Soft Return is a gripping new album from Holy Nowhere. The project arose from the creative mind of Steve Sachs, originally from New Jersey (where he was a member of the band YJY) and now based in Seattle. Sachs found himself writing less following the move to the west coast. A severe panic attack re-ignited his creative fervor, conjuring a myriad of emotions and perspectives of the world surrounding him. He then joined forces with artist/producer Dana Why, and the project came to life, with the two beginning a fruitful remote/digital collaboration. “Dana would then send me a beautiful, incredible instrumental version of my song,” Sachs explains. “This usually felt like hearing it for the first time and was a very exciting part of the process.”
Aptly, the album’s tracks collectively explore themes of introspection, chaos, and a yearning for clarity in a tumultuous world. “Save You” is a hypnotic, contemplative opener that emphasizes the project’s knack for unfolding soundscapes. “Everything just happens for no reason at all,” the vocals let out amidst trickling guitar layers, with a beautifully capricious feeling evident in both the easy-flowing instrumentation and thematic lyrics. “I need a little bit of peace and quiet to collect my thoughts,” the vocals convey with a similarly thematic engrossment on “Press Pause,” touting a breezy alt-pop charm amongst commiserations of coping within an overwhelming world. Soft Return quickly establishes a desire to find a break “from all the noise,” particularly within a society whose order and balance seem driven by tumult rather than intended direction.
The more rousing guitar buzzes within “Infinite Mirror” provides a catching immediacy, even amongst lyrics that continue in their introspection on the world’s chaos — and a yearning for seeing truths with greater clarity. Textured guitar tones evoke a ’90s alt-rock and shoegaze-touched nostalgia, particularly as approaching the three-minute turn as the vocals fade and re-emerge amidst the hazy, lush guitars. A serenely atmospheric detailing shows instead on “Ghostly in the Walls.” Quaint guitars complement lyrics depicting a nocturnal allure, and the sounds that occur as one sleeps. From the more rock-ready rousing of “Infinite Mirror” to the sleepy contemplation within “Ghostly in the Walls,” Soft Return impresses with its tonal range and consistently emotive intrigue.
Soft Return continues strongly through its second half, with “You’re Moving On” — lamenting “I miss you, but I guess you’ve moving on.” Lyrical illustrations of shame and fear of rejection prove stirring, particularly set against the gentle guitar work. “Wailing Loon” continues the chilly immersion, as eerie organs interject alongside jazzy guitar lushness. “Just A Memory” closes the album with a vibrant pop-ready punch, following these more serenely placed precedents.

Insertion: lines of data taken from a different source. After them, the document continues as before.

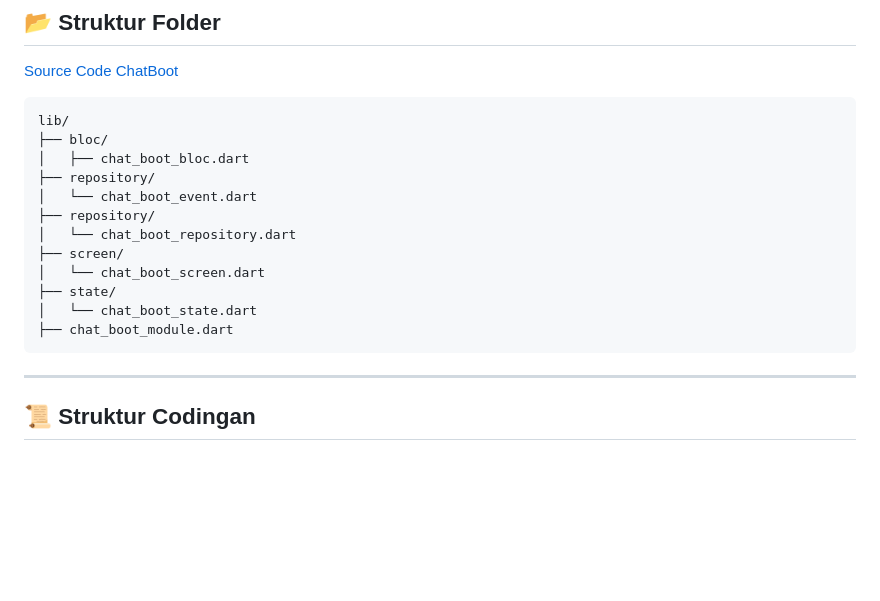
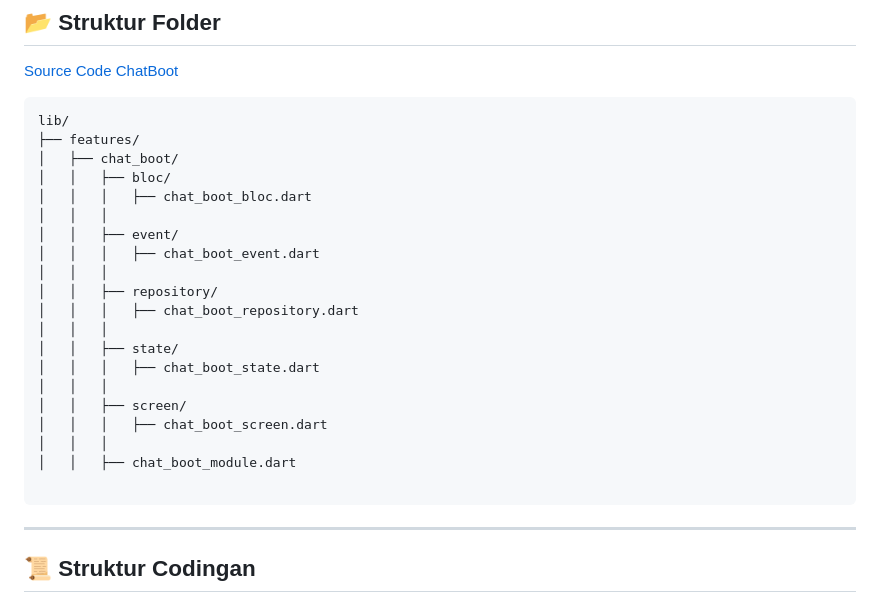
Before and after one commit to naufal-al-munawar251/projek-cartenz, a Markdown page: README.md, the part around the change. GitHub-like rendering; blank space fills up the shorter version.

````diff
--- a/README.md
+++ b/README.md
@@ -29,17 +29,25 @@ Proyek ini merupakan aplikasi pembayaran yang sudah saya kerjakan dengan menggun
 
 ```plaintext
 lib/
-├── bloc/
-│   ├── chat_boot_bloc.dart
-├── repository/
-│   └── chat_boot_event.dart
-├── repository/
-│   └── chat_boot_repository.dart
-├── screen/
-│   └── chat_boot_screen.dart
-├── state/
-│   └── chat_boot_state.dart
-├── chat_boot_module.dart
+├── features/
+│   ├── chat_boot/
+│   │   ├── bloc/
+│   │   │   ├── chat_boot_bloc.dart
+│   │   │
+│   │   ├── event/
+│   │   │   ├── chat_boot_event.dart
+│   │   │
+│   │   ├── repository/
+│   │   │   ├── chat_boot_repository.dart
+│   │   │
+│   │   ├── state/
+│   │   │   ├── chat_boot_state.dart
+│   │   │
+│   │   ├── screen/
+│   │   │   ├── chat_boot_screen.dart
+│   │   │
+│   │   ├── chat_boot_module.dart
+
 ```
 
 ---
````
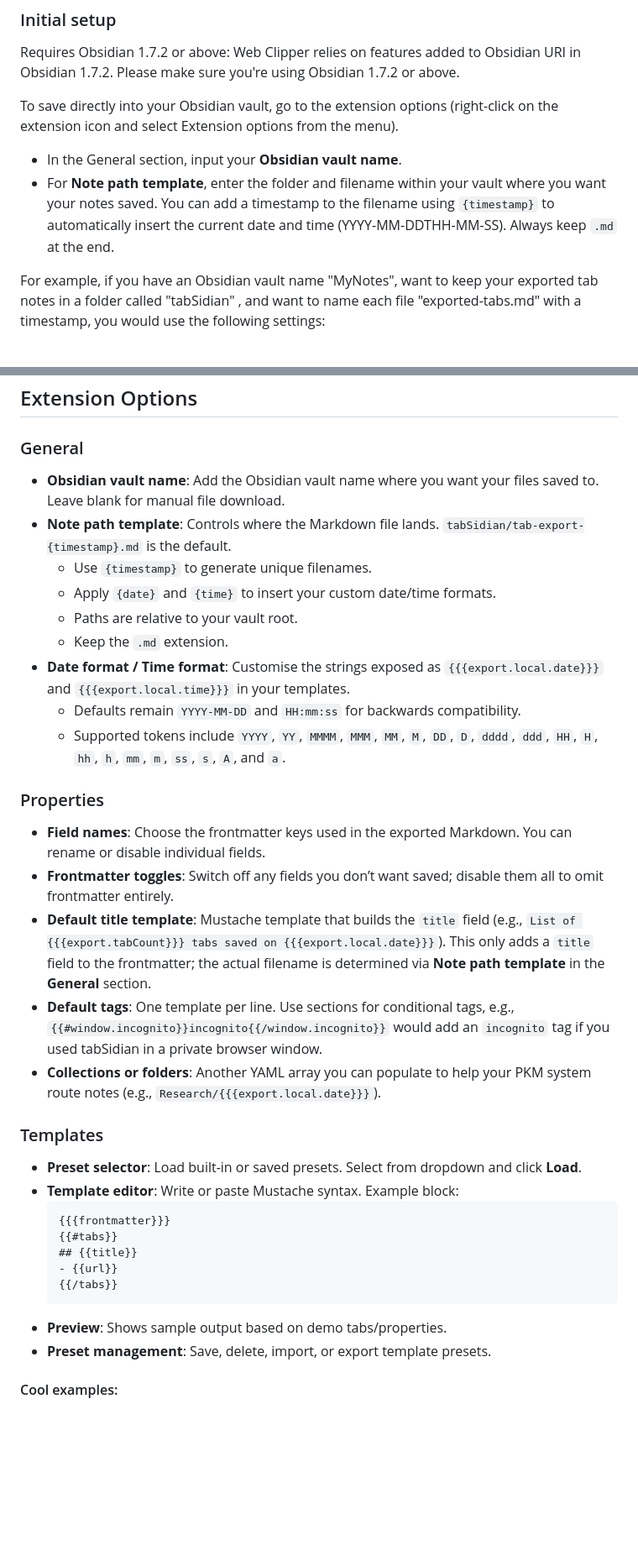
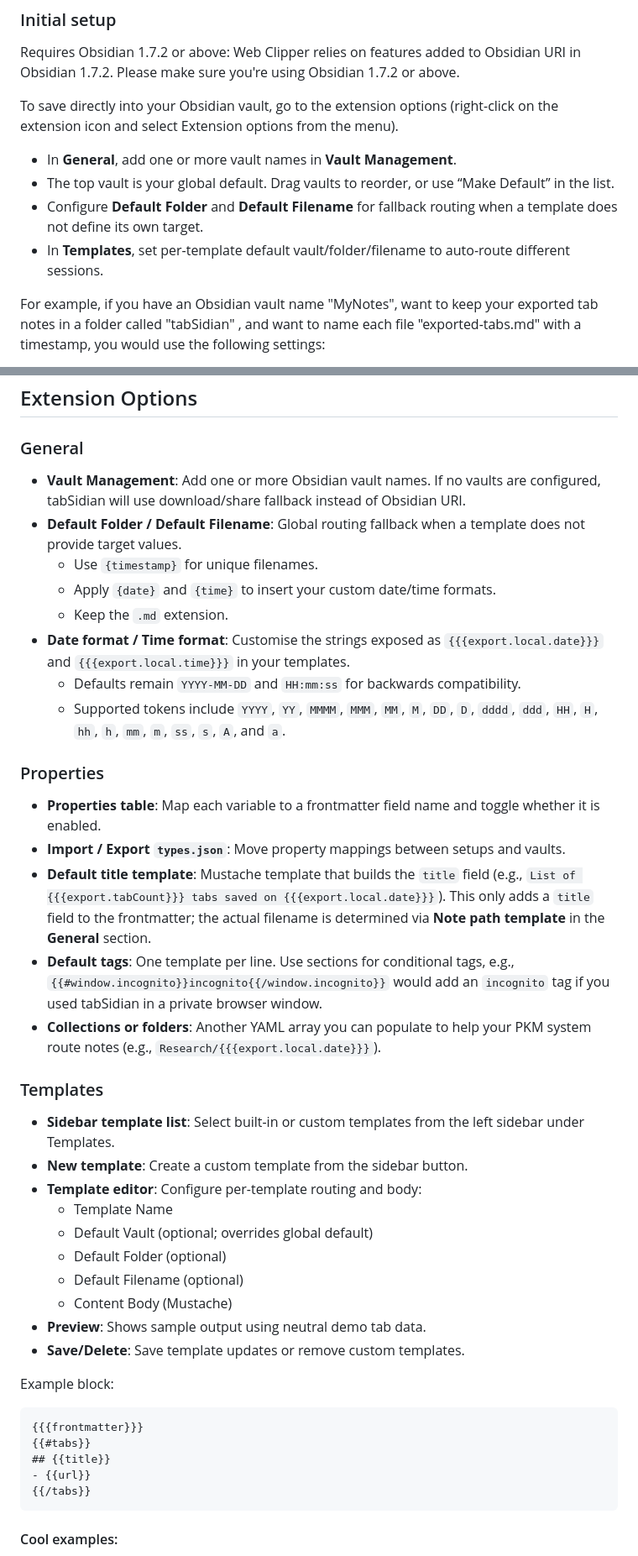
Before and after one commit to cgranier/tabSidian, a Markdown page: docs/HELP.md, 2 parts joined by grey strips. Shown at 84% size. GitHub-like rendering; blank space fills up the shorter version.

````diff
--- a/docs/HELP.md
+++ b/docs/HELP.md
@@ -21,8 +21,10 @@ Requires Obsidian 1.7.2 or above: Web Clipper relies on features added to Obsidi
 
 To save directly into your Obsidian vault, go to the extension options (right-click on the extension icon and select Extension options from the menu).
 
-- In the General section, input your **Obsidian vault name**.
-- For **Note path template**, enter the folder and filename within your vault where you want your notes saved. You can add a timestamp to the filename using `{timestamp}` to automatically insert the current date and time (YYYY-MM-DDTHH-MM-SS). Always keep `.md` at the end.
+- In **General**, add one or more vault names in **Vault Management**.
+- The top vault is your global default. Drag vaults to reorder, or use “Make Default” in the list.
+- Configure **Default Folder** and **Default Filename** for fallback routing when a template does not define its own target.
+- In **Templates**, set per-template default vault/folder/filename to auto-route different sessions.
 
 For example, if you have an Obsidian vault name "MyNotes", want to keep your exported tab notes in a folder called "tabSidian" , and want to name each file "exported-tabs.md" with a timestamp, you would use the following settings:
 
@@ -52,11 +54,10 @@ A copy of the file contents will also be placed on the system clipboard and you
 
 ### General
 
-- **Obsidian vault name**: Add the Obsidian vault name where you want your files saved to. Leave blank for manual file download.
-- **Note path template**: Controls where the Markdown file lands. `tabSidian/tab-export-{timestamp}.md` is the default.
-  - Use `{timestamp}` to generate unique filenames.
+- **Vault Management**: Add one or more Obsidian vault names. If no vaults are configured, tabSidian will use download/share fallback instead of Obsidian URI.
+- **Default Folder / Default Filename**: Global routing fallback when a template does not provide target values.
+  - Use `{timestamp}` for unique filenames.
   - Apply `{date}` and `{time}` to insert your custom date/time formats.
-  - Paths are relative to your vault root.
   - Keep the `.md` extension.
 - **Date format / Time format**: Customise the strings exposed as `{{{export.local.date}}}` and `{{{export.local.time}}}` in your templates.
   - Defaults remain `YYYY-MM-DD` and `HH:mm:ss` for backwards compatibility.
@@ -64,16 +65,26 @@ A copy of the file contents will also be placed on the system clipboard and you
 
 ### Properties
 
-- **Field names**: Choose the frontmatter keys used in the exported Markdown. You can rename or disable individual fields.
-- **Frontmatter toggles**: Switch off any fields you don’t want saved; disable them all to omit frontmatter entirely.
+- **Properties table**: Map each variable to a frontmatter field name and toggle whether it is enabled.
+- **Import / Export `types.json`**: Move property mappings between setups and vaults.
 - **Default title template**: Mustache template that builds the `title` field (e.g., `List of {{{export.tabCount}}} tabs saved on {{{export.local.date}}}`). This only adds a `title` field to the frontmatter; the actual filename is determined via **Note path template** in the **General** section.
 - **Default tags**: One template per line. Use sections for conditional tags, e.g., `{{#window.incognito}}incognito{{/window.incognito}}` would add an `incognito` tag if you used tabSidian in a private browser window.
 - **Collections or folders**: Another YAML array you can populate to help your PKM system route notes (e.g., `Research/{{{export.local.date}}}`).
 
 ### Templates
 
-- **Preset selector**: Load built-in or saved presets. Select from dropdown and click **Load**.
-- **Template editor**: Write or paste Mustache syntax. Example block:
+- **Sidebar template list**: Select built-in or custom templates from the left sidebar under Templates.
+- **New template**: Create a custom template from the sidebar button.
+- **Template editor**: Configure per-template routing and body:
+  - Template Name
+  - Default Vault (optional; overrides global default)
+  - Default Folder (optional)
+  - Default Filename (optional)
+  - Content Body (Mustache)
+- **Preview**: Shows sample output using neutral demo tab data.
+- **Save/Delete**: Save template updates or remove custom templates.
+
+Example block:
   ```mustache
   {{{frontmatter}}}
   {{#tabs}}
@@ -81,8 +92,6 @@ A copy of the file contents will also be placed on the system clipboard and you
   - {{url}}
   {{/tabs}}
   ```
-- **Preview**: Shows sample output based on demo tabs/properties.
-- **Preset management**: Save, delete, import, or export template presets.
 
 #### Cool examples:
 
````
Also changed, not shown: other parts of docs/HELP.md (+9 -0 lines), README.md (+8 -4 lines).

The playful “it’s all that’s left,” vocal pitch alternation drives infectiously into a pop-punk guitar ardency. Soft Return is exemplary of Holy Nowhere’s range of hooky pop songwriting, atmospheric rock, and atmospheric crawls alike.